Before-and-after change data:

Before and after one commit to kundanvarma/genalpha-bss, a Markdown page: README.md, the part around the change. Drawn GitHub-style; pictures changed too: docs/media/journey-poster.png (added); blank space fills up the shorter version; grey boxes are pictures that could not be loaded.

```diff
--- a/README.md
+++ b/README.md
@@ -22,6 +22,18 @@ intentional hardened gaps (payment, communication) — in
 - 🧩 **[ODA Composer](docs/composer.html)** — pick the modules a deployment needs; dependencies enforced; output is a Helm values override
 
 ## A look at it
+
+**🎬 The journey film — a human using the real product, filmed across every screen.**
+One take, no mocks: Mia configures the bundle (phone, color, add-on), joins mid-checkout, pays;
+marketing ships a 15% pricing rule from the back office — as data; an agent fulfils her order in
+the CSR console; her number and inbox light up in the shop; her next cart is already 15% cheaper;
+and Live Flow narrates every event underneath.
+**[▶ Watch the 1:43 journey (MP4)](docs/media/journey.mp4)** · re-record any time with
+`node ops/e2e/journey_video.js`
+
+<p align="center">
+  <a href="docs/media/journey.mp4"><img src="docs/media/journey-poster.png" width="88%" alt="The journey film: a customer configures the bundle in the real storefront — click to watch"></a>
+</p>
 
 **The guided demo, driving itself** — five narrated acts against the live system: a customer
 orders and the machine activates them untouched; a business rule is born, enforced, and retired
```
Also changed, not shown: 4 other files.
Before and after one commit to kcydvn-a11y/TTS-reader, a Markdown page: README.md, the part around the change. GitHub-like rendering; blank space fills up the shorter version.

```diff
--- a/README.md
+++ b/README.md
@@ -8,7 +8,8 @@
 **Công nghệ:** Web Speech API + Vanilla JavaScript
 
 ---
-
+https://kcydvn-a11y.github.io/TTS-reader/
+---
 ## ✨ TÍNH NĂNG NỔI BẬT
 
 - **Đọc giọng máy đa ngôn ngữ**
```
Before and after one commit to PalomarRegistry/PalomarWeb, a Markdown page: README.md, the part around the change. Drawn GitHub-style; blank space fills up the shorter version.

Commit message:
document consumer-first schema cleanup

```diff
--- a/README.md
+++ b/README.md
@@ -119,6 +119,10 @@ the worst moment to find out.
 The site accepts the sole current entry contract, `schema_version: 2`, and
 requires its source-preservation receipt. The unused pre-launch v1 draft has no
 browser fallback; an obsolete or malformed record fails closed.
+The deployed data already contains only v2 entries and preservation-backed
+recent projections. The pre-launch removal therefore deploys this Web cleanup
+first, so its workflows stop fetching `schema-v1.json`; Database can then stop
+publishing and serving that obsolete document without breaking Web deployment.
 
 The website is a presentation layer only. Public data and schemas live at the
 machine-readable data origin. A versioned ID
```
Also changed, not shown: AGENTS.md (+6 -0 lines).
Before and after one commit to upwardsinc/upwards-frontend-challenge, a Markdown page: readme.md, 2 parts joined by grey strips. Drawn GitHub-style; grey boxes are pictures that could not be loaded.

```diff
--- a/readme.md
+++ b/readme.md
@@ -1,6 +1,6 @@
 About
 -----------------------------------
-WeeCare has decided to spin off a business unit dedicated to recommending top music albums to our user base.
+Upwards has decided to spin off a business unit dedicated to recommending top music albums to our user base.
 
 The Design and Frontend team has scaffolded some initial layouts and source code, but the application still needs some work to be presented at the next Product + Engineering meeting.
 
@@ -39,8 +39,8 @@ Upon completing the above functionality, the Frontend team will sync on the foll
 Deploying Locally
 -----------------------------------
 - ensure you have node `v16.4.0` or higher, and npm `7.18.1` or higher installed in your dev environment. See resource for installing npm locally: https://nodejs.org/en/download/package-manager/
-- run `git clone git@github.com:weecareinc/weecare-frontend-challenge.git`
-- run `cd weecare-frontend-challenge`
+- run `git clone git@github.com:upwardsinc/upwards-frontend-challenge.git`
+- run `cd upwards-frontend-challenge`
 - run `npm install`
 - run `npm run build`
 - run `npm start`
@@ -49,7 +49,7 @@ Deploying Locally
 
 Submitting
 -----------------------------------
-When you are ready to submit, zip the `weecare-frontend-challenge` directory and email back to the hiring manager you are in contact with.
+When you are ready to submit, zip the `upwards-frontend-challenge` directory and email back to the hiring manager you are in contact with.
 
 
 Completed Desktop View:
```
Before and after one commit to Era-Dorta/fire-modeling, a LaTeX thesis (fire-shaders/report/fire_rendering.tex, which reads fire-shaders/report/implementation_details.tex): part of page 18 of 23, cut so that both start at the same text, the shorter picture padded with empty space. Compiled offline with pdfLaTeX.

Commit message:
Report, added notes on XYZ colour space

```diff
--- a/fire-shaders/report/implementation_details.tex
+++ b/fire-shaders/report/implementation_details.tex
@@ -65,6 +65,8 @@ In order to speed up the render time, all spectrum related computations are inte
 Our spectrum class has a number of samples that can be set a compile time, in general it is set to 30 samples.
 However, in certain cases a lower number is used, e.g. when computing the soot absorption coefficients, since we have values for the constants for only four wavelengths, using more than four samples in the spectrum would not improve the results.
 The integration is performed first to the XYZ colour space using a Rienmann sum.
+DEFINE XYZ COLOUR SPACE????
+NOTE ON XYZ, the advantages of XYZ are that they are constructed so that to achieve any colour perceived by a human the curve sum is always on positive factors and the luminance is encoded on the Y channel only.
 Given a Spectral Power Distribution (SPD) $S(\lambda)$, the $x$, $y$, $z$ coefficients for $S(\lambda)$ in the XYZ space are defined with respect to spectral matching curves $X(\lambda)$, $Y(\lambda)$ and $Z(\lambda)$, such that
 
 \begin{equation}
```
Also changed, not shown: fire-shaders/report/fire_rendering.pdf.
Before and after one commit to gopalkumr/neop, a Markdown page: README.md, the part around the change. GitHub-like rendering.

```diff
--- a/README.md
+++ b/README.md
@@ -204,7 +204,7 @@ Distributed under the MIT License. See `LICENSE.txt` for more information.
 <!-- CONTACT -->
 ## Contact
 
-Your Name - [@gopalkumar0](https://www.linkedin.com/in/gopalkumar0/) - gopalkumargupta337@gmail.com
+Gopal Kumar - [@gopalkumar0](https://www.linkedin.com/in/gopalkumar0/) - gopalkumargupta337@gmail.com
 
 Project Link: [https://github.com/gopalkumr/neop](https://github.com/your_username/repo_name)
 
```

### What the task requires
Lines with "Deploying": return each one from the data above.

### Answer for this exercise
 Deploying Locally
@@ -49,7 +49,7 @@ Deploying Locally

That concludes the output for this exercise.